But these days, Valderas says, a lot of those places have been have been knocked down and flatted. He says the locations where the apartments used to be now have huge real estate signs on them and he’s wondering what this means for his predominately Latino community.
“I just think it’s really interesting,” says Valderas, “what does that say about the culture we have in Oak Cliff? Will that be going away too?”
These questions about his community were the catalyst for “Forged Utopia.” Valderas created a giant sign that looks part piñata, part real estate sign. He positioned it right next to an actual real estate sign in the neighborhood to see what would come of it. “I wanted the signs to begin a dialogue with one another, but also with the community,” says Valderas.
Why Piñatas Though?
The choice to use materials similar to those for making piñatas for his painting/installation came from two places: fascination and reflection.
Valderas says he’s always been charmed with the piñata, which is why he’s incorporated it into his work. “Back in indigenous world, in Latin America, the custom of using piñatas was co-opted by Spaniards as a way of attracting the locals toward Catholicism,” says Valderas. “That’s always had me fascinated and has inspired me to make my work piñata-based in elements.”

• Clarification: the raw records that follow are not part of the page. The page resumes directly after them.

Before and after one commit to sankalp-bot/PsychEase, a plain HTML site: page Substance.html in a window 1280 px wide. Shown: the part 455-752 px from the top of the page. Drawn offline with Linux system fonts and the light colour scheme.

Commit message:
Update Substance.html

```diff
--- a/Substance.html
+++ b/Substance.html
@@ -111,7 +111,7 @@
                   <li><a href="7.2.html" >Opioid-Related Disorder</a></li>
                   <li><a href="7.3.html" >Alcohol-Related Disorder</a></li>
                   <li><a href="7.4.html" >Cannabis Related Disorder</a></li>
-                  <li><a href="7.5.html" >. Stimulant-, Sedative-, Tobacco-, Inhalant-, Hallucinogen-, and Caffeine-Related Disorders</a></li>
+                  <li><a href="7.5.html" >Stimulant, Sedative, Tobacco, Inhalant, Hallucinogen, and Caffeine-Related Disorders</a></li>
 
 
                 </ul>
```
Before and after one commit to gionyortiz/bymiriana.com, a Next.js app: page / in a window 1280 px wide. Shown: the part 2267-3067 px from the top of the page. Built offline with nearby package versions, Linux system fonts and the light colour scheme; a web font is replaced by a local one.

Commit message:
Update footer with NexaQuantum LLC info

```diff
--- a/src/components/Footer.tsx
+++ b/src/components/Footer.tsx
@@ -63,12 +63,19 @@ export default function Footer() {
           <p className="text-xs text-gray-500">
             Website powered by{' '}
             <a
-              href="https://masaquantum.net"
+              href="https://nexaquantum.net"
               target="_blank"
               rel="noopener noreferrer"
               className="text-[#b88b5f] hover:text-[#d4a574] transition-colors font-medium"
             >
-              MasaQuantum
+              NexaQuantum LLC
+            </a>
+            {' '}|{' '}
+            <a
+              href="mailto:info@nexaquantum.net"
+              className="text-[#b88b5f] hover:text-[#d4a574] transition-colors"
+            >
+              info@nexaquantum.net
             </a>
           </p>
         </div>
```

Today, piñatas are culturally accepted by many cultures and Valderas says that was important too. “Piñatas are really tactile and festive. People are really comfortable with [piñatas] so they won’t be put off. And because of that, maybe people can just sit while they’re in traffic and think about things.”
In addition to being festive, piñatas are also temporary. Valderas constructed the signs in traditional piñata technique, with paper mache and a wooden armature underneath. That means his creations will only last at most a couple of months before they begin to disintegrate, at which point he’ll return to collect the frames. He compares it to the state of Oak Cliff: “It’s this idea of communities slowly disintegrating as what we once knew them as.”
Valderas also believes that his “piñata sign” is a reflective portrait of his community, because he uses Spanish language slang on it. Since the work is intended for members of his own community, he wanted to use their vocabulary. “Saying yeah, it is this slang language, but it’s ours, we own it, it’s something really beautiful,” Valderas says. He considered including English subtitles with the exhibit but opted not to: for non-Spanish speaking visitors, that hurdle to understanding mirrors the everyday struggles of immigrants to understand and adapt to different cultures.
Several of the signs are common expressions, while others could have multiple meanings. One sign features shredded newspapers and, in bright orange and white, the words “Ay Te Miro,” an informal way to say “see you later.” Some are less polite than others: one teal sign reads “Te Jodiste,” or, “You’re screwed.” Many, however, showcase Valderas’ optimism.
Gentrification is a shadow that looms over many communities. Photo: Hady Mawajdeh
One such sign reads “No Hay Pedo.” According to Valderas, “that translates to something like ‘there’s no fart,’ but to native Spanish speakers it means “there’s no problem.” Valderas believes the signs are a powerful symbol of hope. Even if the neighborhood changes, he thinks, everything’s going to be okay. “Gentrification is such a complicated issue and I’m not looking for a solution,” says Valderas, “people who migrate will continue to do so and they will continue to flourish.”
Conversation, Not Solution
“Forged Utopia” is part of a series of exhibitions at the MAC, which moved from uptown to the Cedars, addressing issues related to gentrification and diversity in the area. Director of the MAC Rachel Rogerson believes that it’s important to consider the gallery’s role in the neighborhood, which has seen a similar urban transformation as the one in Oak Cliff. “I think art is often times a forebearer to gentrification, unfortunately,” she says. But she hopes that the creative nature of the Cedars will prevent the area from filling up with “high rises and expensive apartments.”
Valderas may not solve gentrification, or even seek to, but he is still dedicated to serving the community he grew up in. He says the lack of opportunities for artists of color “weighs heavy” on his mind. In his work on the Cultural Affairs Commission for the city of Dallas, which he stepped down from recently, and as assistant director of the Kirk Hopper Gallery, he has sought to create opportunities for talented minority artists who are working on or talking about relevant topics, like trying to assimilate into American culture.
When it comes to his piñata signs, the public installations are perhaps even more important than the gallery exhibition itself. He wants to reach an audience beyond gallery attendees, and, ultimately, his messages are for the community he grew up in. When he started thinking about how to reach that demographic, he decided that temporary, public art would be the best way to spark conversation.
“If someone stuck in traffic is staring at this thing and can see the links between these two objects that are so different from each other, I’m content with that.”
This article was written by Hady Mawajdeh and Francesca Paris.